:: SUPPLIED ENTRIES

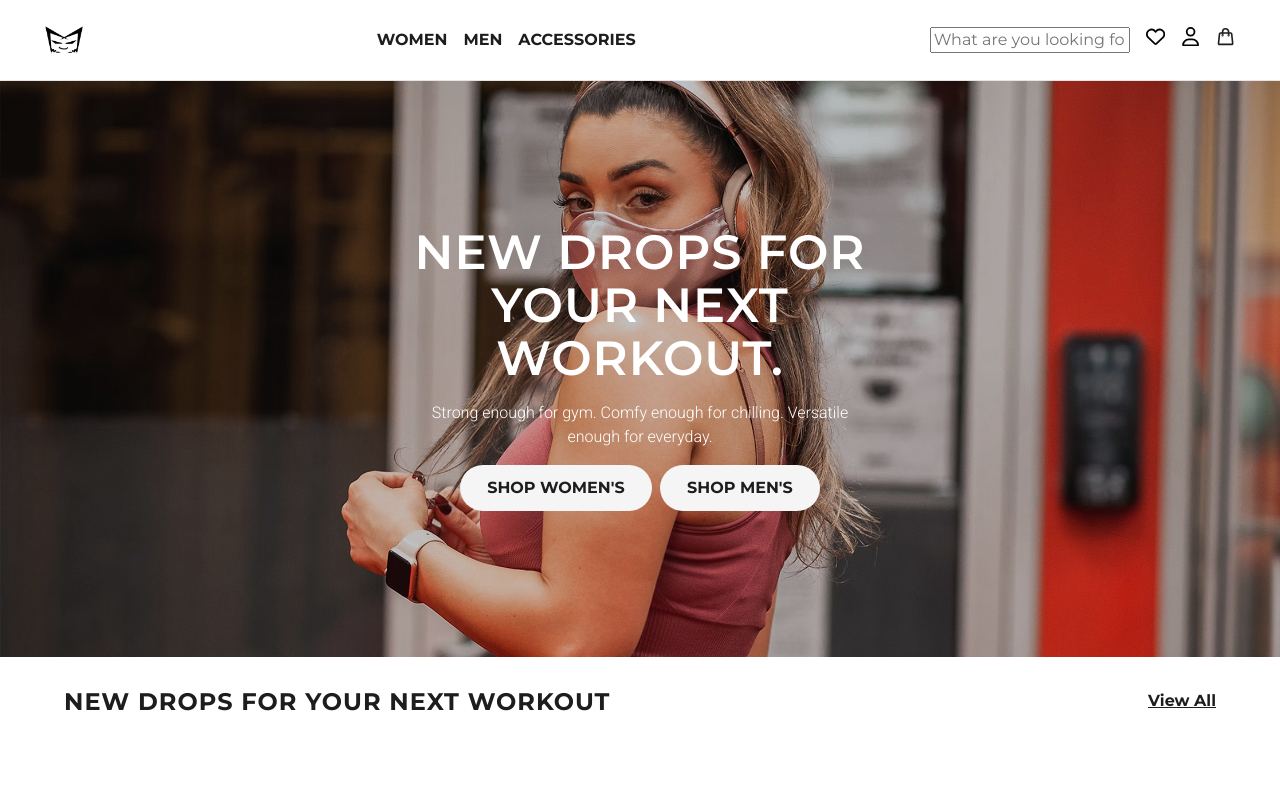
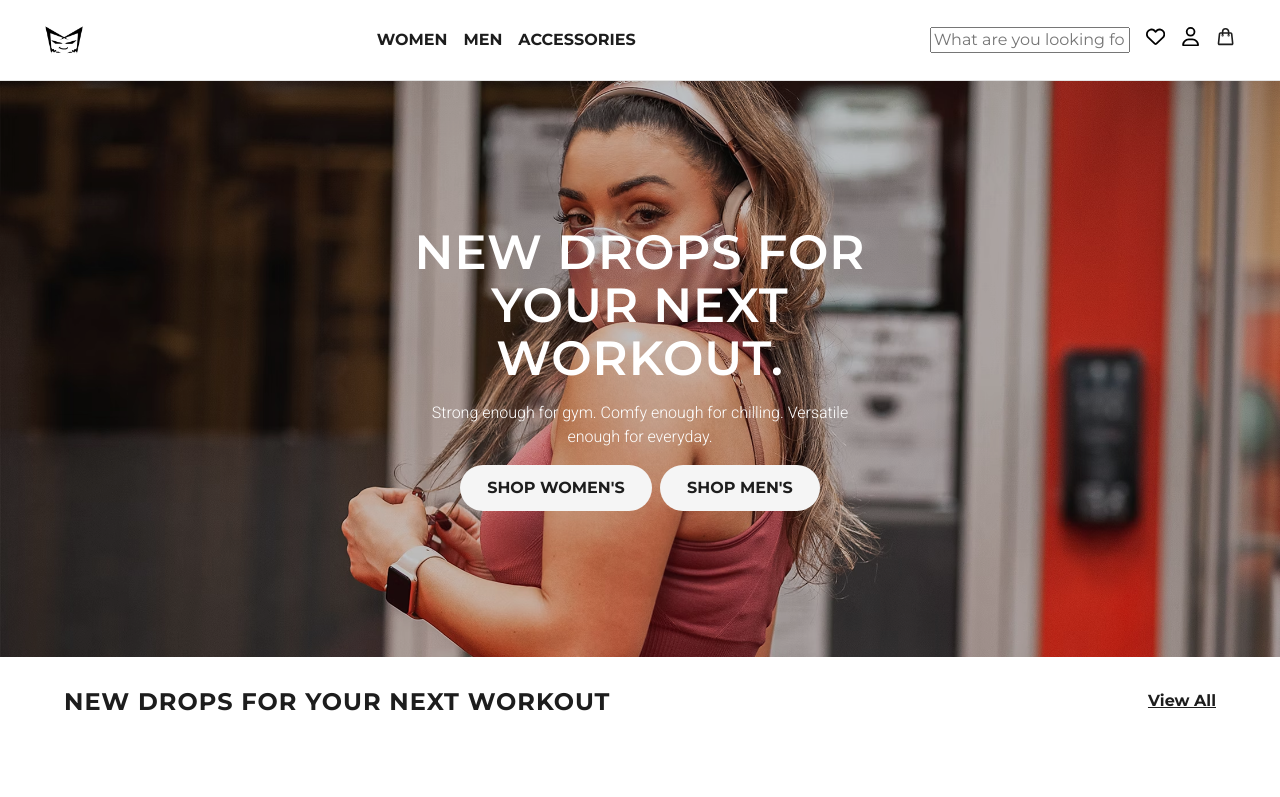
Before and after one commit to zvr-dev/ecommerce-shop-demon, a Next.js app: page / in a window 1280 px wide. Shown: the top 797 px of the page. Built offline with nearby package versions, Linux system fonts and the light colour scheme.

Commit message:
fixed background image positioning

```diff
--- a/src/app/_components/heros/Hero.module.css
+++ b/src/app/_components/heros/Hero.module.css
@@ -37,9 +37,10 @@
 .hero_img {
   background-color: grey;
   position: absolute;
-  top:-1rem;
+  top:0;
   object-fit: cover;
-  object-position: center;
+  object-position: top;
+  height: 100%;
   width: 100%;
 }
 
```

::::

= EXERCISE PROMPT =
Which lines of the data above contain "heros"? Copy each one.

= OUTPUT =
--- a/src/app/_components/heros/Hero.module.css
+++ b/src/app/_components/heros/Hero.module.css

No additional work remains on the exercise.